If you can't stand the heat...
Language learning, like bread, requires the right recipe.
As I was thinking about language learning the other day, the image of baking bread came into my mind. I compared some of the exercises and drills that we put ourselves through in order to learn a language to the various ingredients that go into baking a loaf of fresh bread.
The point of baking bread, of course, is not to experience the ingredients individually.
The point is to combine them in such proportions and under such conditions as to produce a nourishing, wholesome, fragrant and tasty loaf of bread.
No one sits down and eats a cup of flour, even if he is hungry and in a hurry.
But we will sit down with a list of 25 vocabulary items and choke them down, thinking that we are learning a language.
choke (something) down (phr v)
to take in something with difficulty, especially something you do not like
Such a learning technique will probably go a long way toward convincing you that you cannot become bilingual.
But I believe everyone can become bilingual.
I acknowledge that some people are gifted for language work and some are not.
But even those who are not gifted can become bilingual;
even those who flunked high school French can become bilingual,
to fail an exam or course of study
but not by cramming down dry yeast and salt and flour.
Real language learning takes place in human relationships.
You don't become bilingual by learning lists of vocabulary.
You don't become a speaker of a language by memorizing verb conjugations and agreement rules.

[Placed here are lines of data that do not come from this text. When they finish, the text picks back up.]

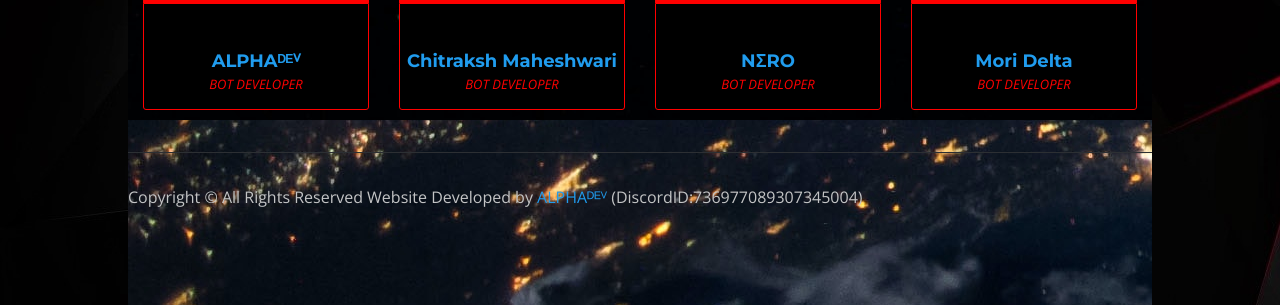
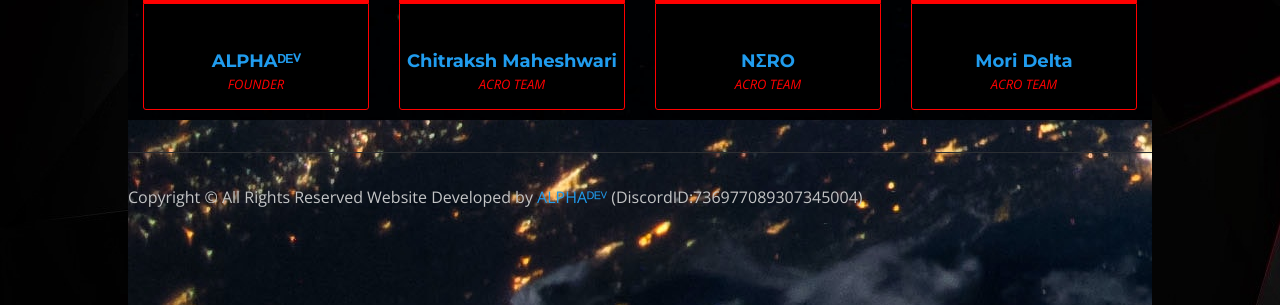
Before and after one commit to gurubasavraj15/AcroNoid-Bot-Site, a plain HTML site: page index.html in a window 1280 px wide. Shown: the part 11258-11563 px from the top of the page. Drawn offline with nearby package versions, Linux system fonts and the light colour scheme; files whose address does not match are found by name.

Commit message:
Update index.html

```diff
--- a/index.html
+++ b/index.html
@@ -1260,7 +1260,7 @@
           <div class="pic"><a href="https://www.alphadiscord.ml" class="btn-get-started scrollto"><img src="img/alpha1.gif" alt="" style="width:500px;height:250px;"></div>
           <div class="details">
             <h4><h4>ALPHAᴰᴱⱽ</a></h4>
-            <span>BOT DEVELOPER</span>
+            <span>FOUNDER</span>
           </div>
         </div>
       </div>
@@ -1269,7 +1269,7 @@
           <div class="pic"><a href="https://top.gg/user/548784413790699530" class="btn-get-started scrollto"><img src="img/chitra.webp" alt="" style="width:500px;height:250px;"></div>
           <div class="details">
             <h4><h4><h4>Chitraksh Maheshwari</a></h4></h4>
-            <span>BOT DEVELOPER</span>
+            <span>ACRO TEAM</span>
           </div>
         </div>
         </div>
@@ -1278,7 +1278,7 @@
           <div class="pic"><a href="https://top.gg/user/732597393446404106" class="btn-get-started scrollto"><img src="img/nero.gif" alt="" style="width:500px;height:250px;"></div>
           <div class="details">
             <h4><h4><h4><h4>NΣRO</a></h4></h4></h4>
-            <span>BOT DEVELOPER</span>
+            <span>ACRO TEAM</span>
 
           </div>
         </div>
@@ -1288,7 +1288,7 @@
           <div class="pic"><a href="https://top.gg/user/552814506070507531" class="btn-get-started scrollto"><img src="https://cdn.discordapp.com/avatars/552814506070507531/a_eb2e6d46096c5d9d3ea1f913197cb9f2.gif?size=1024" alt="" style="width:500px;height:250px;"></div>
           <div class="details">
             <h4>Mori Delta</a></h4>
-            <span>BOT DEVELOPER</span>
+            <span>ACRO TEAM</span>
           </div>
         </div>
       </div><br>
```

You become bilingual by entering a community that uses that other language as its primary means of communication.